▶ Work to complete
Repeat all entries word for word; skip images.

•••

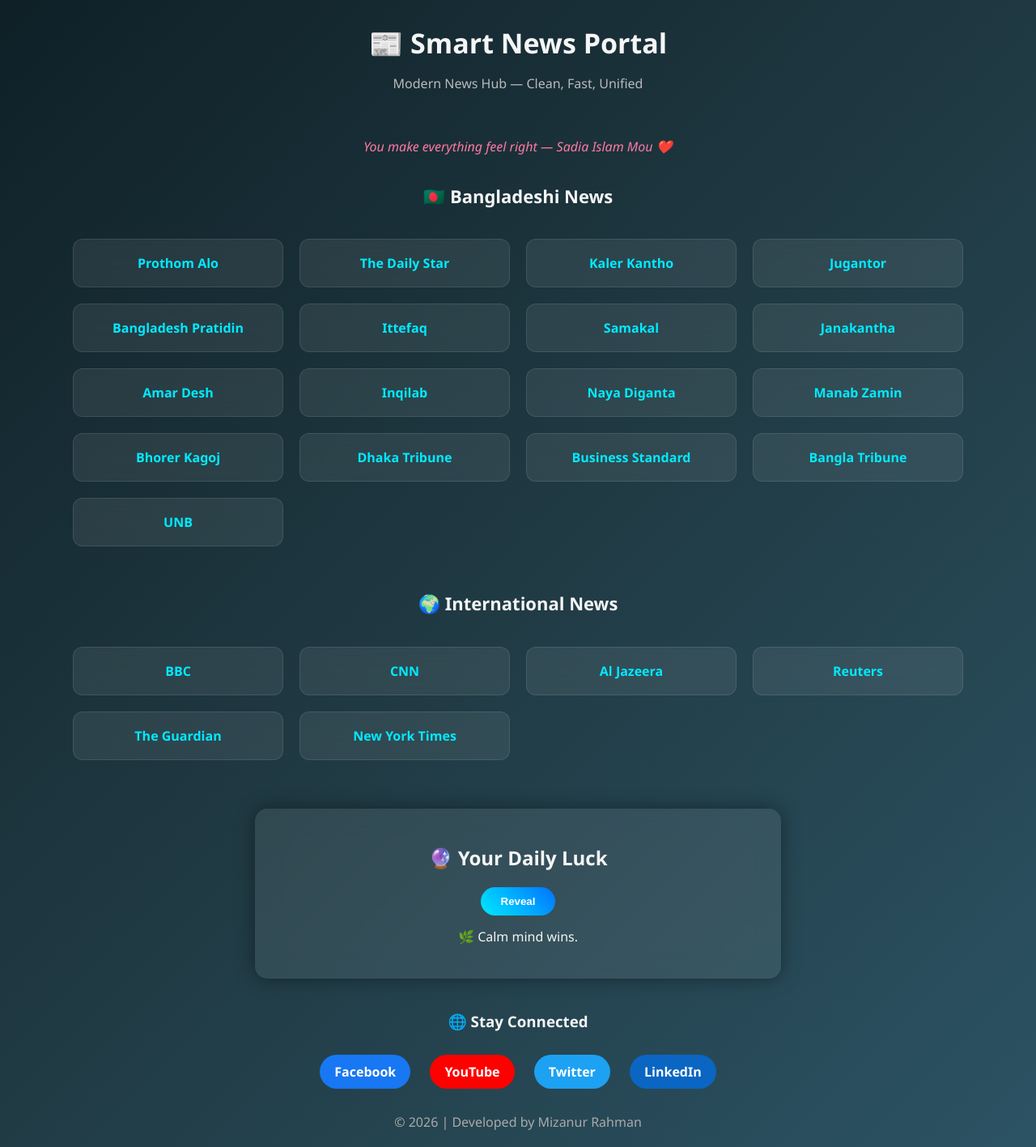
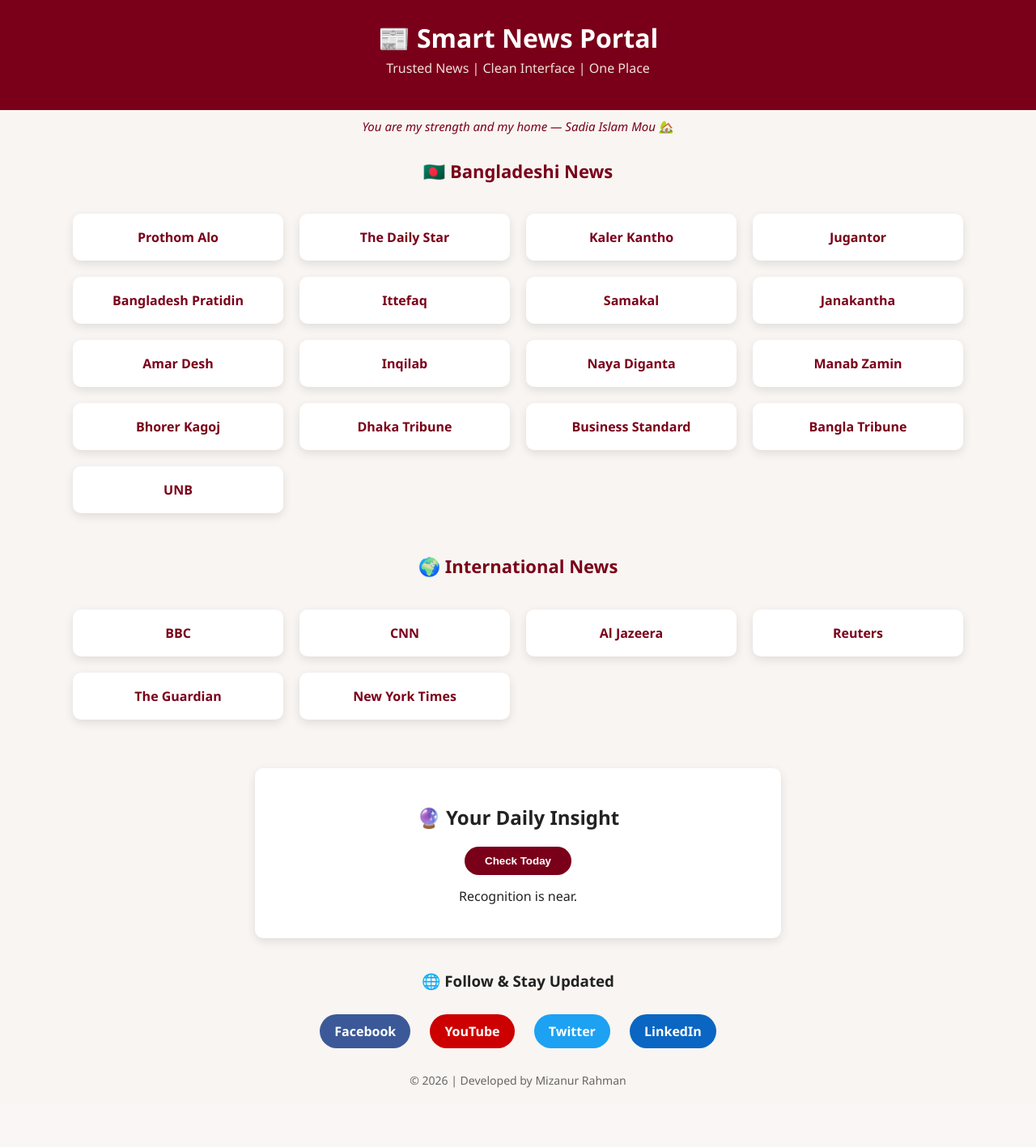
Before and after one commit to mizan918/news-ready-app, a Flask app: page / in a window 1280 px wide. Shown: the whole page at 81% size. After the commit the page ends 1344 px from the top, so only its background shows below. Run offline with Flask 3, Linux system fonts and the light colour scheme.

Commit message:
Update index.html

```diff
--- a/news_ready_app/templates/index.html
+++ b/news_ready_app/templates/index.html
@@ -8,23 +8,26 @@
 body {
     margin: 0;
     font-family: 'Segoe UI', Tahoma, sans-serif;
-    background: linear-gradient(135deg, #0f2027, #203a43, #2c5364);
-    color: #f5f5f5;
+    background: #f8f5f2;
+    color: #222;
 }
 
 /* HEADER */
 header {
+    background: #7a0019;
+    color: #fff;
     text-align: center;
-    padding: 30px;
+    padding: 25px;
 }
 
 header h1 {
-    font-size: 34px;
     margin: 0;
+    font-size: 32px;
 }
 
 header p {
-    color: #bbb;
+    margin-top: 5px;
+    color: #f0dede;
 }
 
 /* LOVE LINE */
@@ -32,15 +35,16 @@
     text-align: center;
     margin: 10px;
     font-style: italic;
-    color: #ff7aa2;
-    font-size: 16px;
+    color: #7a0019;
+    font-size: 15px;
 }
 
-/* SECTION TITLE */
+/* SECTION */
 .section-title {
     text-align: center;
-    margin-top: 35px;
+    margin-top: 30px;
     font-size: 22px;
+    color: #7a0019;
 }
 
 /* GRID */
@@ -55,23 +59,22 @@
 
 /* CARD */
 .card {
-    background: rgba(255,255,255,0.08);
-    backdrop-filter: blur(12px);
-    border-radius: 12px;
+    background: #ffffff;
+    border-radius: 10px;
     padding: 18px;
     text-align: center;
+    box-shadow: 0 4px 12px rgba(0,0,0,0.1);
     transition: 0.3s;
-    border: 1px solid rgba(255,255,255,0.1);
 }
 
 .card:hover {
-    transform: translateY(-8px);
-    box-shadow: 0 0 20px rgba(0,200,255,0.3);
+    transform: translateY(-5px);
+    box-shadow: 0 8px 18px rgba(0,0,0,0.15);
 }
 
 .card a {
     text-decoration: none;
-    color: #00eaff;
+    color: #7a0019;
     font-weight: bold;
 }
 
@@ -80,25 +83,24 @@
     max-width: 600px;
     margin: 40px auto;
     padding: 25px;
-    border-radius: 15px;
+    border-radius: 10px;
     text-align: center;
-    background: rgba(255,255,255,0.08);
-    backdrop-filter: blur(15px);
-    box-shadow: 0 0 25px rgba(0,0,0,0.4);
+    background: #ffffff;
+    box-shadow: 0 4px 12px rgba(0,0,0,0.1);
 }
 
 .luck-box button {
     padding: 10px 25px;
     border-radius: 25px;
     border: none;
-    background: linear-gradient(45deg, #00eaff, #0072ff);
+    background: #7a0019;
     color: white;
     font-weight: bold;
     cursor: pointer;
 }
 
 .luck-box button:hover {
-    opacity: 0.85;
+    background: #5c0012;
 }
 
 /* SOCIAL */
@@ -118,20 +120,22 @@
     transition: 0.3s;
 }
 
-.fb { background: #1877f2; }
-.yt { background: #ff0000; }
+/* Social colors (slightly toned for premium look) */
+.fb { background: #3b5998; }
+.yt { background: #cc0000; }
 .tw { background: #1da1f2; }
 .li { background: #0a66c2; }
 
 .social-box a:hover {
-    transform: scale(1.1);
+    transform: scale(1.08);
 }
 
 /* FOOTER */
 footer {
     text-align: center;
     padding: 20px;
-    color: #aaa;
+    color: #666;
+    font-size: 14px;
 }
 </style>
 </head>
@@ -140,10 +144,9 @@
 
 <header>
     <h1>📰 Smart News Portal</h1>
-    <p>Modern News Hub — Clean, Fast, Unified</p>
+    <p>Trusted News | Clean Interface | One Place</p>
 </header>
 
-<!-- ❤️ LOVE LINE -->
 <div class="love-line">
     <span id="love-text"></span>
 </div>
@@ -168,14 +171,14 @@
 
 <!-- 🔮 DAILY LUCK -->
 <div class="luck-box">
-    <h2>🔮 Your Daily Luck</h2>
-    <button onclick="generateLuck()">Reveal</button>
+    <h2>🔮 Your Daily Insight</h2>
+    <button onclick="generateLuck()">Check Today</button>
     <p id="luck-text" style="margin-top:15px;"></p>
 </div>
 
 <!-- 🌐 SOCIAL -->
 <div class="social-box">
-    <h3>🌐 Stay Connected</h3>
+    <h3>🌐 Follow & Stay Updated</h3>
     <a href="https://www.facebook.com" target="_blank" class="fb">Facebook</a>
     <a href="https://www.youtube.com" target="_blank" class="yt">YouTube</a>
     <a href="https://www.twitter.com" target="_blank" class="tw">Twitter</a>
@@ -186,15 +189,14 @@
     © 2026 | Developed by Mizanur Rahman
 </footer>
 
-<!-- ❤️ RANDOM LOVE LINE -->
+<!-- ❤️ LOVE -->
 <script>
 const loveTexts = [
 "You are my calm in chaos — Sadia Islam Mou ❤️",
 "My world feels complete with you — Sadia Islam Mou 💫",
 "You are my forever peace — Sadia Islam Mou 🌙",
 "I found my happiness in you — Sadia Islam Mou 💖",
-"You are my strength and my home — Sadia Islam Mou 🏡",
-"You make everything feel right — Sadia Islam Mou ❤️"
+"You are my strength and my home — Sadia Islam Mou 🏡"
 ];
 
 function showLove() {
@@ -203,48 +205,24 @@
 }
 </script>
 
-<!-- 🔮 DAILY LUCK -->
+<!-- 🔮 LUCK -->
 <script>
 const luckAnswers = [
-"🌙 Opportunity is quietly approaching.",
-"⚡ A bold step will change everything.",
-"🔮 Someone will support you soon.",
-"🌟 Recognition is near.",
-"🌀 Delay today, benefit tomorrow.",
-"🔥 Take action, results will follow.",
-"🌊 Stay patient, success is forming.",
-"🧭 You are on the right path.",
-"💎 Hidden chance ahead.",
-"🌤️ Better days are coming.",
-"🚀 Your effort will pay off.",
-"🕰️ Timing is key now.",
-"🌌 Risk will reward you.",
-"⚖️ Balance brings luck.",
-"🌿 Calm mind wins.",
-"💫 Help is coming.",
-"🔓 New opportunity soon.",
-"📈 Growth is steady.",
-"🌠 Old dream returns.",
-"🧠 Trust yourself."
+"Opportunity is approaching.",
+"Take a bold step today.",
+"Someone will support you.",
+"Recognition is near.",
+"Stay patient.",
+"Action brings results.",
+"Success is forming.",
+"You are on the right path.",
+"Hidden chance ahead.",
+"Better days coming."
 ];
 
-function getTodayLuck() {
-    let today = new Date().toDateString();
-    let storedDate = localStorage.getItem("luck_date");
-    let storedLuck = localStorage.getItem("luck_value");
-
-    if (storedDate === today && storedLuck) {
-        return storedLuck;
-    } else {
-        let newLuck = luckAnswers[Math.floor(Math.random() * luckAnswers.length)];
-        localStorage.setItem("luck_date", today);
-        localStorage.setItem("luck_value", newLuck);
-        return newLuck;
-    }
-}
-
 function generateLuck() {
-    document.getElementById("luck-text").innerText = getTodayLuck();
+    let luck = luckAnswers[Math.floor(Math.random() * luckAnswers.length)];
+    document.getElementById("luck-text").innerText = luck;
 }
 </script>
 
```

•••

▶ Task response
Before and after one commit to mizan918/news-ready-app, a Flask app: page / in a window 1280 px wide. Shown: the whole page at 81% size. After the commit the page ends 1344 px from the top, so only its background shows below. Run offline with Flask 3, Linux system fonts and the light colour scheme.

Commit message:
Update index.html

```diff
--- a/news_ready_app/templates/index.html
+++ b/news_ready_app/templates/index.html
@@ -8,23 +8,26 @@
 body {
     margin: 0;
     font-family: 'Segoe UI', Tahoma, sans-serif;
-    background: linear-gradient(135deg, #0f2027, #203a43, #2c5364);
-    color: #f5f5f5;
+    background: #f8f5f2;
+    color: #222;
 }
 
 /* HEADER */
 header {
+    background: #7a0019;
+    color: #fff;
     text-align: center;
-    padding: 30px;
+    padding: 25px;
 }
 
 header h1 {
-    font-size: 34px;
     margin: 0;
+    font-size: 32px;
 }
 
 header p {
-    color: #bbb;
+    margin-top: 5px;
+    color: #f0dede;
 }
 
 /* LOVE LINE */
@@ -32,15 +35,16 @@
     text-align: center;
     margin: 10px;
     font-style: italic;
-    color: #ff7aa2;
-    font-size: 16px;
+    color: #7a0019;
+    font-size: 15px;
 }
 
-/* SECTION TITLE */
+/* SECTION */
 .section-title {
     text-align: center;
-    margin-top: 35px;
+    margin-top: 30px;
     font-size: 22px;
+    color: #7a0019;
 }
 
 /* GRID */
@@ -55,23 +59,22 @@
 
 /* CARD */
 .card {
-    background: rgba(255,255,255,0.08);
-    backdrop-filter: blur(12px);
-    border-radius: 12px;
+    background: #ffffff;
+    border-radius: 10px;
     padding: 18px;
     text-align: center;
+    box-shadow: 0 4px 12px rgba(0,0,0,0.1);
     transition: 0.3s;
-    border: 1px solid rgba(255,255,255,0.1);
 }
 
 .card:hover {
-    transform: translateY(-8px);
-    box-shadow: 0 0 20px rgba(0,200,255,0.3);
+    transform: translateY(-5px);
+    box-shadow: 0 8px 18px rgba(0,0,0,0.15);
 }
 
 .card a {
     text-decoration: none;
-    color: #00eaff;
+    color: #7a0019;
     font-weight: bold;
 }
 
@@ -80,25 +83,24 @@
     max-width: 600px;
     margin: 40px auto;
     padding: 25px;
-    border-radius: 15px;
+    border-radius: 10px;
     text-align: center;
-    background: rgba(255,255,255,0.08);
-    backdrop-filter: blur(15px);
-    box-shadow: 0 0 25px rgba(0,0,0,0.4);
+    background: #ffffff;
+    box-shadow: 0 4px 12px rgba(0,0,0,0.1);
 }
 
 .luck-box button {
     padding: 10px 25px;
     border-radius: 25px;
     border: none;
-    background: linear-gradient(45deg, #00eaff, #0072ff);
+    background: #7a0019;
     color: white;
     font-weight: bold;
     cursor: pointer;
 }
 
 .luck-box button:hover {
-    opacity: 0.85;
+    background: #5c0012;
 }
 
 /* SOCIAL */
@@ -118,20 +120,22 @@
     transition: 0.3s;
 }
 
-.fb { background: #1877f2; }
-.yt { background: #ff0000; }
+/* Social colors (slightly toned for premium look) */
+.fb { background: #3b5998; }
+.yt { background: #cc0000; }
 .tw { background: #1da1f2; }
 .li { background: #0a66c2; }
 
 .social-box a:hover {
-    transform: scale(1.1);
+    transform: scale(1.08);
 }
 
 /* FOOTER */
 footer {
     text-align: center;
     padding: 20px;
-    color: #aaa;
+    color: #666;
+    font-size: 14px;
 }
 </style>
 </head>
@@ -140,10 +144,9 @@
 
 <header>
     <h1>📰 Smart News Portal</h1>
-    <p>Modern News Hub — Clean, Fast, Unified</p>
+    <p>Trusted News | Clean Interface | One Place</p>
 </header>
 
-<!-- ❤️ LOVE LINE -->
 <div class="love-line">
     <span id="love-text"></span>
 </div>
@@ -168,14 +171,14 @@
 
 <!-- 🔮 DAILY LUCK -->
 <div class="luck-box">
-    <h2>🔮 Your Daily Luck</h2>
-    <button onclick="generateLuck()">Reveal</button>
+    <h2>🔮 Your Daily Insight</h2>
+    <button onclick="generateLuck()">Check Today</button>
     <p id="luck-text" style="margin-top:15px;"></p>
 </div>
 
 <!-- 🌐 SOCIAL -->
 <div class="social-box">
-    <h3>🌐 Stay Connected</h3>
+    <h3>🌐 Follow & Stay Updated</h3>
     <a href="https://www.facebook.com" target="_blank" class="fb">Facebook</a>
     <a href="https://www.youtube.com" target="_blank" class="yt">YouTube</a>
     <a href="https://www.twitter.com" target="_blank" class="tw">Twitter</a>
@@ -186,15 +189,14 @@
     © 2026 | Developed by Mizanur Rahman
 </footer>
 
-<!-- ❤️ RANDOM LOVE LINE -->
+<!-- ❤️ LOVE -->
 <script>
 const loveTexts = [
 "You are my calm in chaos — Sadia Islam Mou ❤️",
 "My world feels complete with you — Sadia Islam Mou 💫",
 "You are my forever peace — Sadia Islam Mou 🌙",
 "I found my happiness in you — Sadia Islam Mou 💖",
-"You are my strength and my home — Sadia Islam Mou 🏡",
-"You make everything feel right — Sadia Islam Mou ❤️"
+"You are my strength and my home — Sadia Islam Mou 🏡"
 ];
 
 function showLove() {
@@ -203,48 +205,24 @@
 }
 </script>
 
-<!-- 🔮 DAILY LUCK -->
+<!-- 🔮 LUCK -->
 <script>
 const luckAnswers = [
-"🌙 Opportunity is quietly approaching.",
-"⚡ A bold step will change everything.",
-"🔮 Someone will support you soon.",
-"🌟 Recognition is near.",
-"🌀 Delay today, benefit tomorrow.",
-"🔥 Take action, results will follow.",
-"🌊 Stay patient, success is forming.",
-"🧭 You are on the right path.",
-"💎 Hidden chance ahead.",
-"🌤️ Better days are coming.",
-"🚀 Your effort will pay off.",
-"🕰️ Timing is key now.",
-"🌌 Risk will reward you.",
-"⚖️ Balance brings luck.",
-"🌿 Calm mind wins.",
-"💫 Help is coming.",
-"🔓 New opportunity soon.",
-"📈 Growth is steady.",
-"🌠 Old dream returns.",
-"🧠 Trust yourself."
+"Opportunity is approaching.",
+"Take a bold step today.",
+"Someone will support you.",
+"Recognition is near.",
+"Stay patient.",
+"Action brings results.",
+"Success is forming.",
+"You are on the right path.",
+"Hidden chance ahead.",
+"Better days coming."
 ];
 
-function getTodayLuck() {
-    let today = new Date().toDateString();
-    let storedDate = localStorage.getItem("luck_date");
-    let storedLuck = localStorage.getItem("luck_value");
-
-    if (storedDate === today && storedLuck) {
-        return storedLuck;
-    } else {
-        let newLuck = luckAnswers[Math.floor(Math.random() * luckAnswers.length)];
-        localStorage.setItem("luck_date", today);
-        localStorage.setItem("luck_value", newLuck);
-        return newLuck;
-    }
-}
-
 function generateLuck() {
-    document.getElementById("luck-text").innerText = getTodayLuck();
+    let luck = luckAnswers[Math.floor(Math.random() * luckAnswers.length)];
+    document.getElementById("luck-text").innerText = luck;
 }
 </script>
 
```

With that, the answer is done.